▶ [WORK TO BE COMPLETED]: Compute how many lines in the data below contain "subtract"; answer only with that number.

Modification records
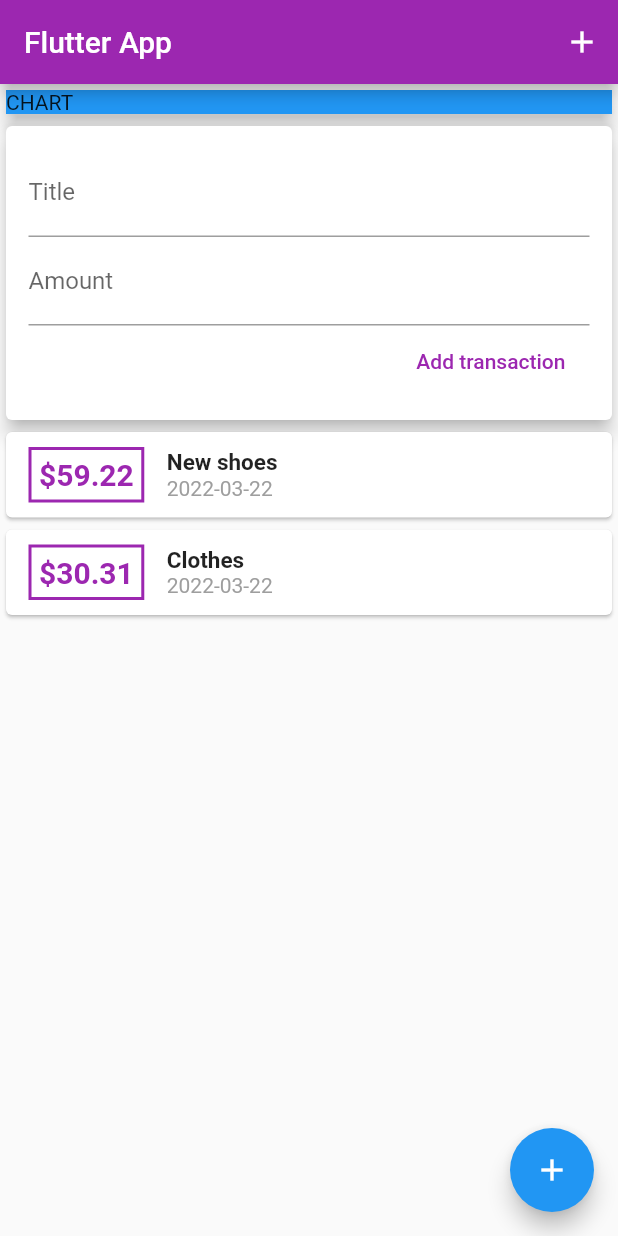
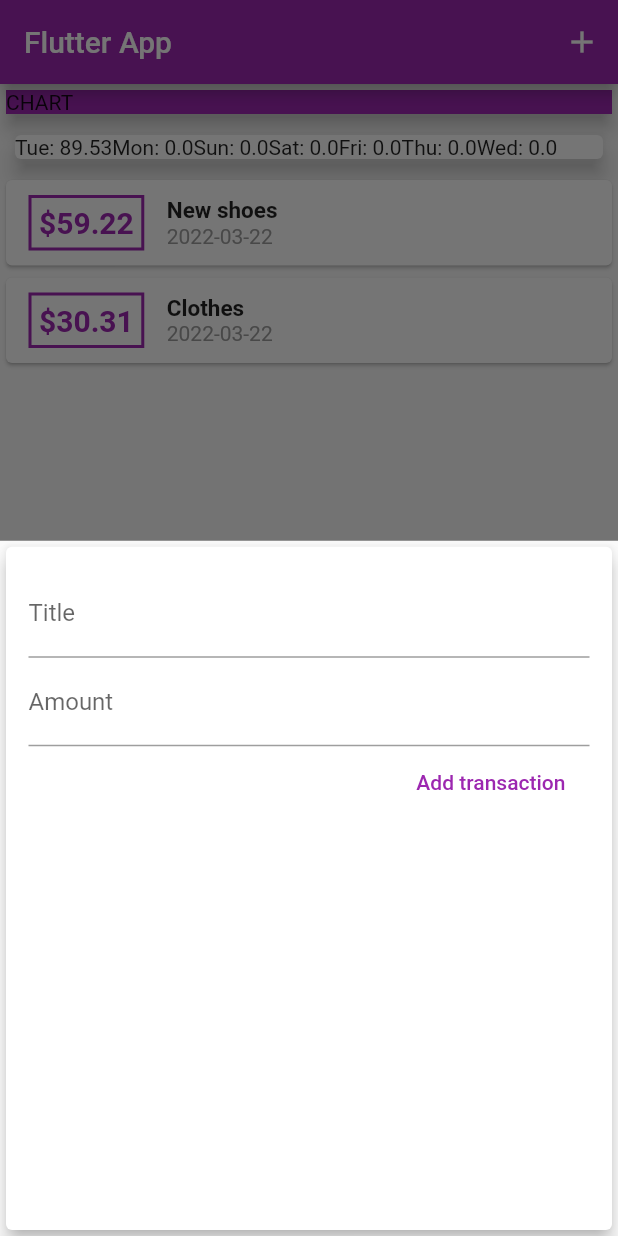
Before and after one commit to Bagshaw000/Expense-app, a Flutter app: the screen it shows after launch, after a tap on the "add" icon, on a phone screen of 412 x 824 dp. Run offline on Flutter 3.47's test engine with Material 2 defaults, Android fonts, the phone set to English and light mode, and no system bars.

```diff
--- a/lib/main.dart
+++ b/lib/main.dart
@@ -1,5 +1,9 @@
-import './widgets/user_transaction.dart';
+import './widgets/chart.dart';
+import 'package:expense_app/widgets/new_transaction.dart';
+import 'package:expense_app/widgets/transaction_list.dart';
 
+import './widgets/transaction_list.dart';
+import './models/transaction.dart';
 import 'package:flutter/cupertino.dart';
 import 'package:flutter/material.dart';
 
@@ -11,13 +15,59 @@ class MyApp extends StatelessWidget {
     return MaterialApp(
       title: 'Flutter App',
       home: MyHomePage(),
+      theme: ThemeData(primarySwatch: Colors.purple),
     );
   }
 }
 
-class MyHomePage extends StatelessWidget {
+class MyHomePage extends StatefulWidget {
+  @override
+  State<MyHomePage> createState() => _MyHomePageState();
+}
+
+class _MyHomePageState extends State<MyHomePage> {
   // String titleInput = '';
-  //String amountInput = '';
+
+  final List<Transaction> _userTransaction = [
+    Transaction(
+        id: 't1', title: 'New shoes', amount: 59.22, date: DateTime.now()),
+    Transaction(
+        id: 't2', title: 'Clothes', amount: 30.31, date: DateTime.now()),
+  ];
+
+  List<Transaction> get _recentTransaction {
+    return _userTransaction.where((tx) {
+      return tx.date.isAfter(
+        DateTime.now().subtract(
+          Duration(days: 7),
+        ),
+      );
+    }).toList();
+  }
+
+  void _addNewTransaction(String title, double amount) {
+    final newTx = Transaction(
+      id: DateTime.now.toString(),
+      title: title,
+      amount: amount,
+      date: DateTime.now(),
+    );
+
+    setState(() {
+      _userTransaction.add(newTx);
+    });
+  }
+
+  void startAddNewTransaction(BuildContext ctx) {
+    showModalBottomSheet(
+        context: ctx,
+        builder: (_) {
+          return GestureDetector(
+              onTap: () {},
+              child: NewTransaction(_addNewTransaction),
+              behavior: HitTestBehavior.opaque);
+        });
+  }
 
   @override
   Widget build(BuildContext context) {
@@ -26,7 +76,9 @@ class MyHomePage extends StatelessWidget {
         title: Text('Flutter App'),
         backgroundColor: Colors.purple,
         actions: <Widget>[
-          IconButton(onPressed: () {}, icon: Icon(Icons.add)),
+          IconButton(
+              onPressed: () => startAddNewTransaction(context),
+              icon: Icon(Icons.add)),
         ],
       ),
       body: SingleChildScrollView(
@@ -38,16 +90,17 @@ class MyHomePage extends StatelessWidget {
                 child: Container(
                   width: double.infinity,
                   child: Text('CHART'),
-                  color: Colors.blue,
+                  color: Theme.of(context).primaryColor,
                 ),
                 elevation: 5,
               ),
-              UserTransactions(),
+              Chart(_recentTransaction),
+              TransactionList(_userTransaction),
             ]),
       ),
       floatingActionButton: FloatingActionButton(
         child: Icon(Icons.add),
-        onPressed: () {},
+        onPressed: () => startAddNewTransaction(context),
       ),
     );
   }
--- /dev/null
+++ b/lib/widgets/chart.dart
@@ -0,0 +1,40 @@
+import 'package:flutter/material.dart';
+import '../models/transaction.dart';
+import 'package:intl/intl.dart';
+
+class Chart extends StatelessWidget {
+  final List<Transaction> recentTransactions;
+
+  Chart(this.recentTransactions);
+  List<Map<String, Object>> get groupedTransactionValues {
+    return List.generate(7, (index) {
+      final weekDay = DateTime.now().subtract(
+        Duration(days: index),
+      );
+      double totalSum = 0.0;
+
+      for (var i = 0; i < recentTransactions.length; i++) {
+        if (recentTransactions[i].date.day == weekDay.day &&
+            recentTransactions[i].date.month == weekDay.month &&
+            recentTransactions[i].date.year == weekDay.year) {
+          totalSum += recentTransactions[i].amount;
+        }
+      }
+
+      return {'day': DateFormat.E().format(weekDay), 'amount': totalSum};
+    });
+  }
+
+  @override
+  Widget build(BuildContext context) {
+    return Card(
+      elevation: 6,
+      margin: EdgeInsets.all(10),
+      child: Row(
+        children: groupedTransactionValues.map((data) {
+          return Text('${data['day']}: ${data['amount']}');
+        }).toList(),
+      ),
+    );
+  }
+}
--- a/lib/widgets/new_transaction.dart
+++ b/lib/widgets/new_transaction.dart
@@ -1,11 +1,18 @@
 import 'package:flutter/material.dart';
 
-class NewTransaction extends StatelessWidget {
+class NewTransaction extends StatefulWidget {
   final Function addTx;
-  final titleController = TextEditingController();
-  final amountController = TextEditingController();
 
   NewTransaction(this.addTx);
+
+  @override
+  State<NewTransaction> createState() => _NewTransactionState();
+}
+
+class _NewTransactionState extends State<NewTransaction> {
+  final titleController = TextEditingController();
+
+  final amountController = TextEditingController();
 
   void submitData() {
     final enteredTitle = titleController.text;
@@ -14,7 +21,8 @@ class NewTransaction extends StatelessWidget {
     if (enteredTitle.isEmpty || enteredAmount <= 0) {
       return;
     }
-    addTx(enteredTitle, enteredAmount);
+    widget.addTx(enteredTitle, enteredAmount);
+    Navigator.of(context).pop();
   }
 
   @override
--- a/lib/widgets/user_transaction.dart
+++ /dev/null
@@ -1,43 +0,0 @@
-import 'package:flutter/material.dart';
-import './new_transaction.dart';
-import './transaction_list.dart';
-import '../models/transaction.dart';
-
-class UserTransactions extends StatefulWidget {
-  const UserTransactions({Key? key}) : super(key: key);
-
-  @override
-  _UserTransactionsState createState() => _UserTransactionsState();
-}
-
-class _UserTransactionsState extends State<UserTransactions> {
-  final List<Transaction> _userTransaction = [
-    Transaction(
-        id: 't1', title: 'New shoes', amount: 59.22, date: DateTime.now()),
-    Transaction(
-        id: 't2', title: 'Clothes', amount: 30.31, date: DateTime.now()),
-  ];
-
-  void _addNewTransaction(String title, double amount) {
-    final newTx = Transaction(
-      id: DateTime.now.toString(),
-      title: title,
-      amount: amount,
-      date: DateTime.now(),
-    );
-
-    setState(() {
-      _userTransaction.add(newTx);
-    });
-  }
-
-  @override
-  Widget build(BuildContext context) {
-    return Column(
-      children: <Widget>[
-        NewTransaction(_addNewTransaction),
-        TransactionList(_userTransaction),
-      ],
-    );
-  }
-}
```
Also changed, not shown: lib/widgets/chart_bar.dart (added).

▶ [ANSWER TO THIS PROBLEM]: 2